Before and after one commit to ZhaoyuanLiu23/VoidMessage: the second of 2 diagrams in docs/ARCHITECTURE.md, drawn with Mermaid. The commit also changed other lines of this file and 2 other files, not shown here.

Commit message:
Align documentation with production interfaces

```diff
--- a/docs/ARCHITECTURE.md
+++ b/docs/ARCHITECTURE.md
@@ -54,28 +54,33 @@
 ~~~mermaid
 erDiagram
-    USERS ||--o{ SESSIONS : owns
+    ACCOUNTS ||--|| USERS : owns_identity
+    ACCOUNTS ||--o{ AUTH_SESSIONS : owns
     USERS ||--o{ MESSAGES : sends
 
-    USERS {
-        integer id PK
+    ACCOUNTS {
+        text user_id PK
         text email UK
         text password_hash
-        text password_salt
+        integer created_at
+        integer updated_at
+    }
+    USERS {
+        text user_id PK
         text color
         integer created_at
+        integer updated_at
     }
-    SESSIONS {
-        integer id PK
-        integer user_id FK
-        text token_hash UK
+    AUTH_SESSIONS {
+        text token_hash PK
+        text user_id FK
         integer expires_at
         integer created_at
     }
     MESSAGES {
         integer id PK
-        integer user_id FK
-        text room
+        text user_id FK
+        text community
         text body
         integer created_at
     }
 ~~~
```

____

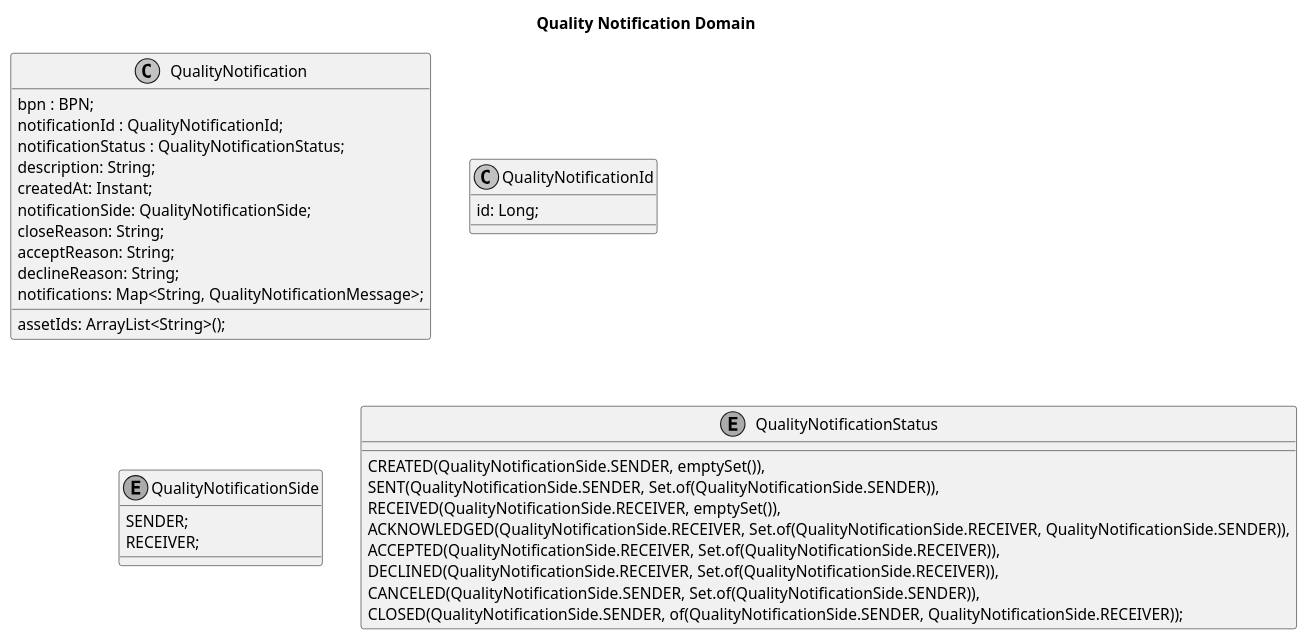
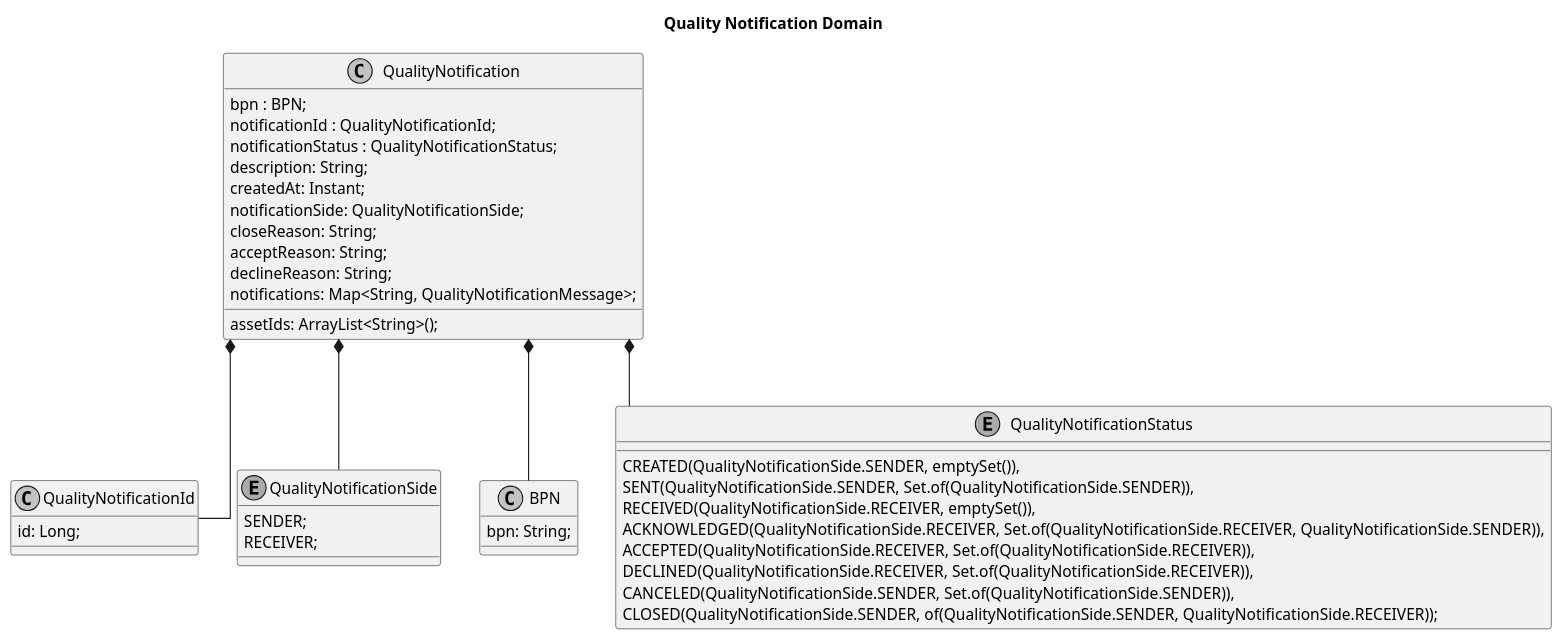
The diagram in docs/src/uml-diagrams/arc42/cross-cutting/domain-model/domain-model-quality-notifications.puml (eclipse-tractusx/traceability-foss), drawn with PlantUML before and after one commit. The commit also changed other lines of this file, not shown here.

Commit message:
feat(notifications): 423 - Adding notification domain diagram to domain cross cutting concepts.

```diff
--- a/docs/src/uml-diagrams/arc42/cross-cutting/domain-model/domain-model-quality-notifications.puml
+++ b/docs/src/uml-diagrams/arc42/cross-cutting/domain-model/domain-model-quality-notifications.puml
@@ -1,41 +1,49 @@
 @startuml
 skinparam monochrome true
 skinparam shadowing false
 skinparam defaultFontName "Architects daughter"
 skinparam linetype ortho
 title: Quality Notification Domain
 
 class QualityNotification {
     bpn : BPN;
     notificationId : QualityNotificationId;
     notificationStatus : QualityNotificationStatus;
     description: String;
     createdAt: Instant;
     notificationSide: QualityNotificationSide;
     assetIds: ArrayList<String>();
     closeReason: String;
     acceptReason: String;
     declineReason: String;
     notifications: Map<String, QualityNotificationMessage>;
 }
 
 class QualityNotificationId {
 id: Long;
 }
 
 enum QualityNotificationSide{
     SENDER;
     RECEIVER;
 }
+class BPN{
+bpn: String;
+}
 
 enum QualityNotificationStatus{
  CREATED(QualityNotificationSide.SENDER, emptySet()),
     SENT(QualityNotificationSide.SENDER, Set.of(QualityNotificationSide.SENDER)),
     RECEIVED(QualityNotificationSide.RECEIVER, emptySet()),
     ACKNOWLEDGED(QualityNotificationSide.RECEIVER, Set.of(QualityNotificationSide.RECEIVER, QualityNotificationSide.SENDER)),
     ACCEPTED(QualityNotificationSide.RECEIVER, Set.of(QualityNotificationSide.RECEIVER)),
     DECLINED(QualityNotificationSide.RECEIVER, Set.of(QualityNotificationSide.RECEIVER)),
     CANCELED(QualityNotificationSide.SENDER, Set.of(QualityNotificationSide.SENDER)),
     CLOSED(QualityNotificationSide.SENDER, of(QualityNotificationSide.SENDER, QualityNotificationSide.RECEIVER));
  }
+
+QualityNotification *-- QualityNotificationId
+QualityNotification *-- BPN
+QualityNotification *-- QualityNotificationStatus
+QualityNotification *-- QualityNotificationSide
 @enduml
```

____

# Exercise details
Search the entries above for "SENDER". Return every line that has it.

# Solution to the exercise
     SENDER;
  CREATED(QualityNotificationSide.SENDER, emptySet()),
     SENT(QualityNotificationSide.SENDER, Set.of(QualityNotificationSide.SENDER)),
     ACKNOWLEDGED(QualityNotificationSide.RECEIVER, Set.of(QualityNotificationSide.RECEIVER, QualityNotificationSide.SENDER)),
     CANCELED(QualityNotificationSide.SENDER, Set.of(QualityNotificationSide.SENDER)),
     CLOSED(QualityNotificationSide.SENDER, of(QualityNotificationSide.SENDER, QualityNotificationSide.RECEIVER));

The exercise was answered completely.